Exercise goal —
The entries below should be repeated exactly, with no pictures carried over.

Data extracted from a collection —
++++++
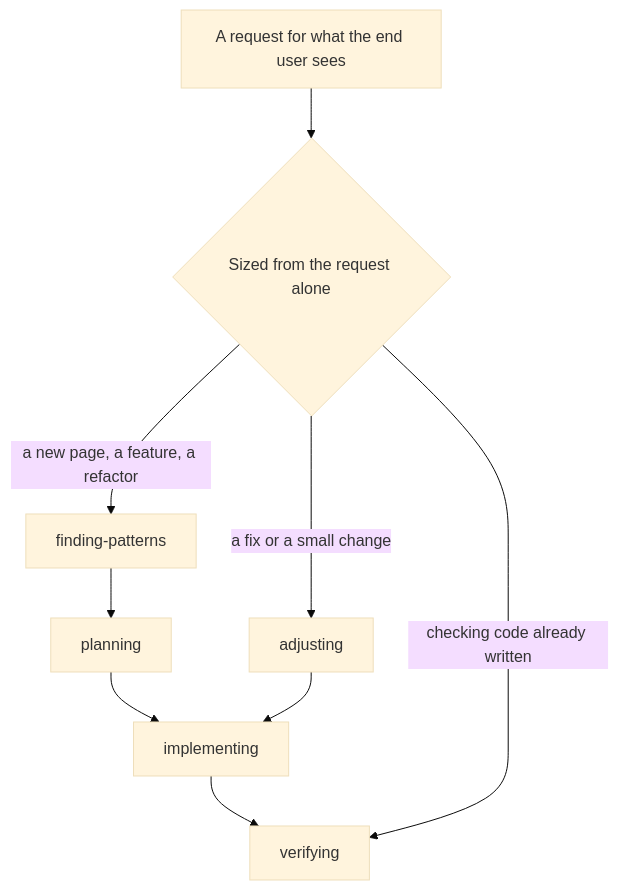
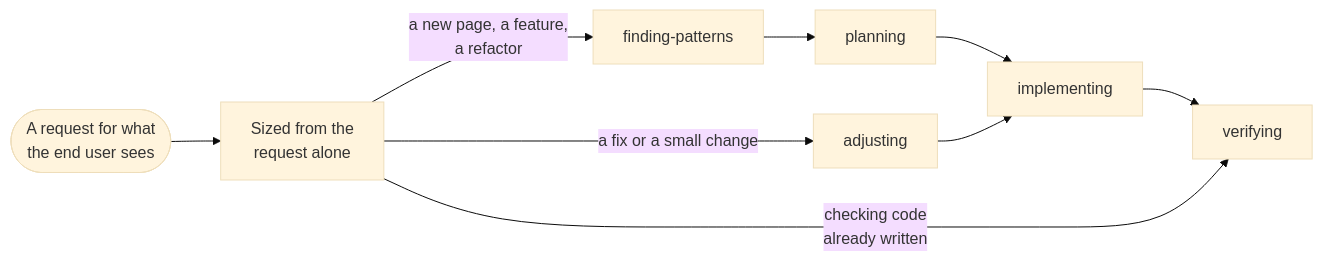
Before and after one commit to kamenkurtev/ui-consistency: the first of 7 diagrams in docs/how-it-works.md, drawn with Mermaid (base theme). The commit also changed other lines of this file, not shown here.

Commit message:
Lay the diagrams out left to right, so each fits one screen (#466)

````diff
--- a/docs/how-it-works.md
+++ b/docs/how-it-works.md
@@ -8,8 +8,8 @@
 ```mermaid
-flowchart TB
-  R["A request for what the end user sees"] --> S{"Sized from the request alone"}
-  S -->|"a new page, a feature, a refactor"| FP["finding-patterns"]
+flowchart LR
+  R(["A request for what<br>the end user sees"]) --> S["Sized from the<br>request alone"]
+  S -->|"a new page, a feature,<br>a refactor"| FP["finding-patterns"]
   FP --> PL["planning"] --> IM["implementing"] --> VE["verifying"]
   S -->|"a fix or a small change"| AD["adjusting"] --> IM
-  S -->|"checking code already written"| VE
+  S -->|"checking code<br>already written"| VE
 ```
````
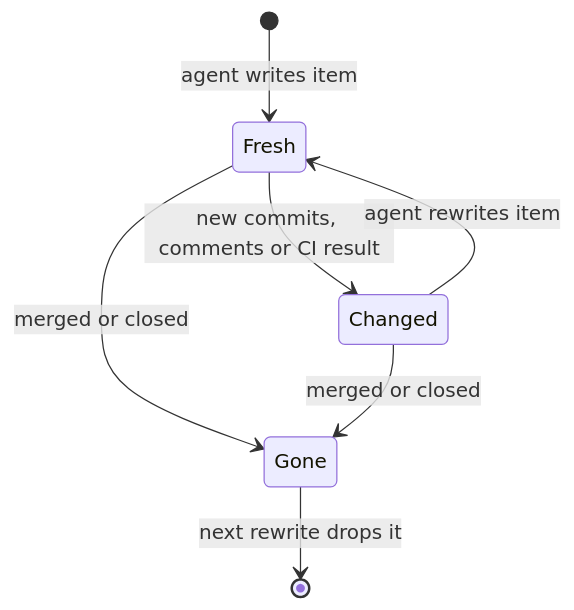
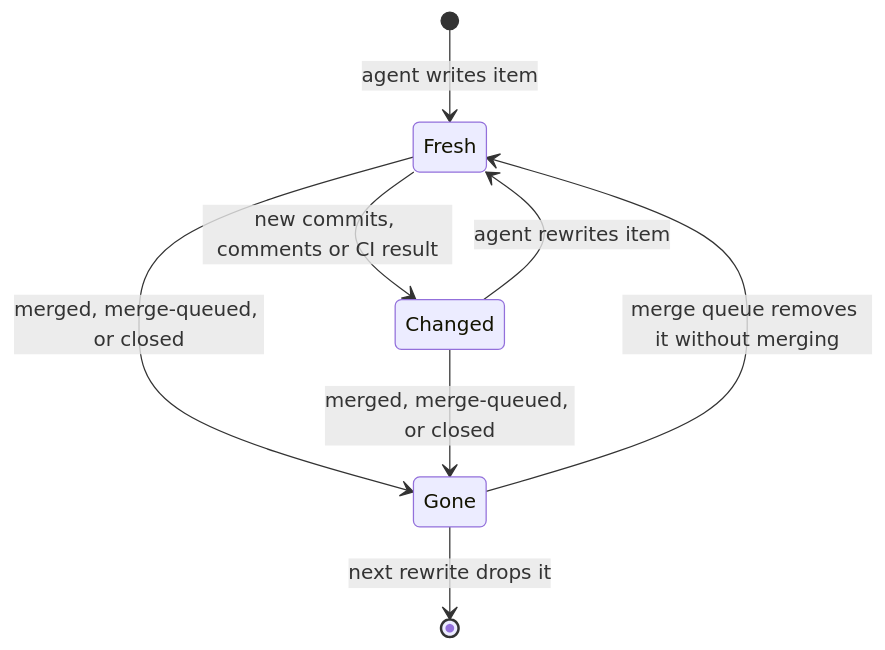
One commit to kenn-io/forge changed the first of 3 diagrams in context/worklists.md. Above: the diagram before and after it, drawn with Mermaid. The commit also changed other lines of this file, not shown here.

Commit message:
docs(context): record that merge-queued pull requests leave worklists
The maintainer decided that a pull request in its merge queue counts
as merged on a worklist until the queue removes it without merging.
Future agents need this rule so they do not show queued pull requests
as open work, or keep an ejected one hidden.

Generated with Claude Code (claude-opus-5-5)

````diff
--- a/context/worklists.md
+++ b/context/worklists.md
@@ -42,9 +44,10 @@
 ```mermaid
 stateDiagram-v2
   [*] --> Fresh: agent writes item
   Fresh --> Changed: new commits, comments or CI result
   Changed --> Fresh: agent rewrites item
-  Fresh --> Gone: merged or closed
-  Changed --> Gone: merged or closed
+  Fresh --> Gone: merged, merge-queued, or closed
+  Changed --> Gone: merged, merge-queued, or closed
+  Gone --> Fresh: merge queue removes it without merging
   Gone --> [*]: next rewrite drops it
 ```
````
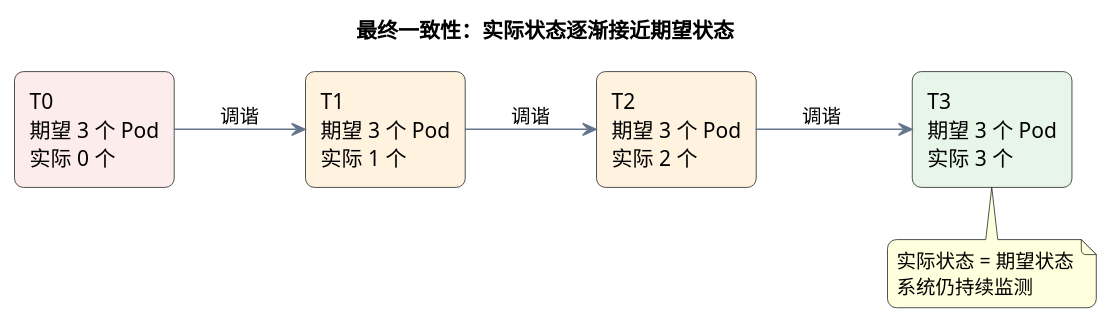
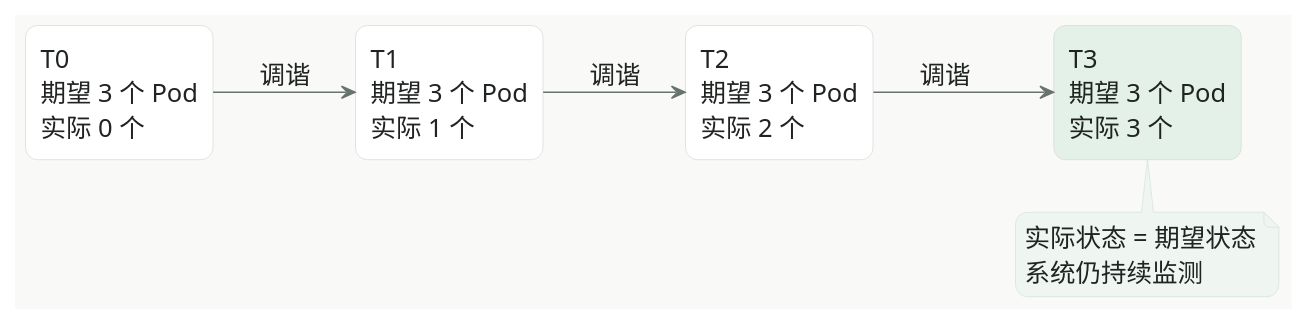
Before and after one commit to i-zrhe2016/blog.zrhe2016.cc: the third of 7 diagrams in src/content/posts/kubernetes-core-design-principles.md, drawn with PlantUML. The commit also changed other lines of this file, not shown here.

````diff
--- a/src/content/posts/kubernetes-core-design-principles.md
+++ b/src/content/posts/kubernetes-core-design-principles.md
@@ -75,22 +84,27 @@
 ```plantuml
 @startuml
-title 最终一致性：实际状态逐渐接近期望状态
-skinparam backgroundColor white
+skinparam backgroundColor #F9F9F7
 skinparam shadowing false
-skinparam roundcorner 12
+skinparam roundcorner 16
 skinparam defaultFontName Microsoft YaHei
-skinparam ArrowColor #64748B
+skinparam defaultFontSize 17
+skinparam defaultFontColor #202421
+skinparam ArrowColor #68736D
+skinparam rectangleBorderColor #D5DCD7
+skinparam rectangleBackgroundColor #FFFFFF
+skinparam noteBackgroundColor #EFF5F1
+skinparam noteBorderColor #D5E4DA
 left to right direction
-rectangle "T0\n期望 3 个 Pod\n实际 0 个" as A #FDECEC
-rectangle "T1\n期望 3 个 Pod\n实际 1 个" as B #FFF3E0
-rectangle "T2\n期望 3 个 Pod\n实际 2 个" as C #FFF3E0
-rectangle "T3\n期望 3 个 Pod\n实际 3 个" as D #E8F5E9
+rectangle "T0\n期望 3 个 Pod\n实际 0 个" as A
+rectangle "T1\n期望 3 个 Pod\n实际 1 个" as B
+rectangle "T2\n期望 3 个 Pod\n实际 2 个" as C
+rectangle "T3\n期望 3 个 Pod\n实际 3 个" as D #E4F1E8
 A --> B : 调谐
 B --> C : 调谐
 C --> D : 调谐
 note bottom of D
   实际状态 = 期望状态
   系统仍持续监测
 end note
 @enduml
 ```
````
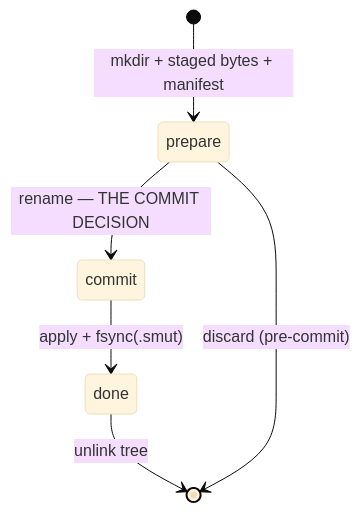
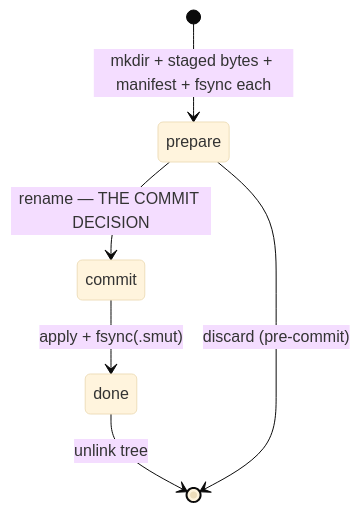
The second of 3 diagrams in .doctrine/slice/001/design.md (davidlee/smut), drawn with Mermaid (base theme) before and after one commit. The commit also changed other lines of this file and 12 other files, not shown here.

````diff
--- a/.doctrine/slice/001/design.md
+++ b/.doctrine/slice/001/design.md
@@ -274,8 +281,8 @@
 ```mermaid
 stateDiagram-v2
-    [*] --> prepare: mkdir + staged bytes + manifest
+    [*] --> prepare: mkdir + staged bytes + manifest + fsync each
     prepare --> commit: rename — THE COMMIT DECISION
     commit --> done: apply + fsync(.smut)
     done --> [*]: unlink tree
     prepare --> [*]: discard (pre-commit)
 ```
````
++++++
Final answer —
Before and after one commit to kamenkurtev/ui-consistency: the first of 7 diagrams in docs/how-it-works.md, drawn with Mermaid (base theme). The commit also changed other lines of this file, not shown here.

Commit message:
Lay the diagrams out left to right, so each fits one screen (#466)

````diff
--- a/docs/how-it-works.md
+++ b/docs/how-it-works.md
@@ -8,8 +8,8 @@
 ```mermaid
-flowchart TB
-  R["A request for what the end user sees"] --> S{"Sized from the request alone"}
-  S -->|"a new page, a feature, a refactor"| FP["finding-patterns"]
+flowchart LR
+  R(["A request for what<br>the end user sees"]) --> S["Sized from the<br>request alone"]
+  S -->|"a new page, a feature,<br>a refactor"| FP["finding-patterns"]
   FP --> PL["planning"] --> IM["implementing"] --> VE["verifying"]
   S -->|"a fix or a small change"| AD["adjusting"] --> IM
-  S -->|"checking code already written"| VE
+  S -->|"checking code<br>already written"| VE
 ```
````
One commit to kenn-io/forge changed the first of 3 diagrams in context/worklists.md. Above: the diagram before and after it, drawn with Mermaid. The commit also changed other lines of this file, not shown here.

Commit message:
docs(context): record that merge-queued pull requests leave worklists
The maintainer decided that a pull request in its merge queue counts
as merged on a worklist until the queue removes it without merging.
Future agents need this rule so they do not show queued pull requests
as open work, or keep an ejected one hidden.

Generated with Claude Code (claude-opus-5-5)

````diff
--- a/context/worklists.md
+++ b/context/worklists.md
@@ -42,9 +44,10 @@
 ```mermaid
 stateDiagram-v2
   [*] --> Fresh: agent writes item
   Fresh --> Changed: new commits, comments or CI result
   Changed --> Fresh: agent rewrites item
-  Fresh --> Gone: merged or closed
-  Changed --> Gone: merged or closed
+  Fresh --> Gone: merged, merge-queued, or closed
+  Changed --> Gone: merged, merge-queued, or closed
+  Gone --> Fresh: merge queue removes it without merging
   Gone --> [*]: next rewrite drops it
 ```
````
Before and after one commit to i-zrhe2016/blog.zrhe2016.cc: the third of 7 diagrams in src/content/posts/kubernetes-core-design-principles.md, drawn with PlantUML. The commit also changed other lines of this file, not shown here.

````diff
--- a/src/content/posts/kubernetes-core-design-principles.md
+++ b/src/content/posts/kubernetes-core-design-principles.md
@@ -75,22 +84,27 @@
 ```plantuml
 @startuml
-title 最终一致性：实际状态逐渐接近期望状态
-skinparam backgroundColor white
+skinparam backgroundColor #F9F9F7
 skinparam shadowing false
-skinparam roundcorner 12
+skinparam roundcorner 16
 skinparam defaultFontName Microsoft YaHei
-skinparam ArrowColor #64748B
+skinparam defaultFontSize 17
+skinparam defaultFontColor #202421
+skinparam ArrowColor #68736D
+skinparam rectangleBorderColor #D5DCD7
+skinparam rectangleBackgroundColor #FFFFFF
+skinparam noteBackgroundColor #EFF5F1
+skinparam noteBorderColor #D5E4DA
 left to right direction
-rectangle "T0\n期望 3 个 Pod\n实际 0 个" as A #FDECEC
-rectangle "T1\n期望 3 个 Pod\n实际 1 个" as B #FFF3E0
-rectangle "T2\n期望 3 个 Pod\n实际 2 个" as C #FFF3E0
-rectangle "T3\n期望 3 个 Pod\n实际 3 个" as D #E8F5E9
+rectangle "T0\n期望 3 个 Pod\n实际 0 个" as A
+rectangle "T1\n期望 3 个 Pod\n实际 1 个" as B
+rectangle "T2\n期望 3 个 Pod\n实际 2 个" as C
+rectangle "T3\n期望 3 个 Pod\n实际 3 个" as D #E4F1E8
 A --> B : 调谐
 B --> C : 调谐
 C --> D : 调谐
 note bottom of D
   实际状态 = 期望状态
   系统仍持续监测
 end note
 @enduml
 ```
````
The second of 3 diagrams in .doctrine/slice/001/design.md (davidlee/smut), drawn with Mermaid (base theme) before and after one commit. The commit also changed other lines of this file and 12 other files, not shown here.

````diff
--- a/.doctrine/slice/001/design.md
+++ b/.doctrine/slice/001/design.md
@@ -274,8 +281,8 @@
 ```mermaid
 stateDiagram-v2
-    [*] --> prepare: mkdir + staged bytes + manifest
+    [*] --> prepare: mkdir + staged bytes + manifest + fsync each
     prepare --> commit: rename — THE COMMIT DECISION
     commit --> done: apply + fsync(.smut)
     done --> [*]: unlink tree
     prepare --> [*]: discard (pre-commit)
 ```
````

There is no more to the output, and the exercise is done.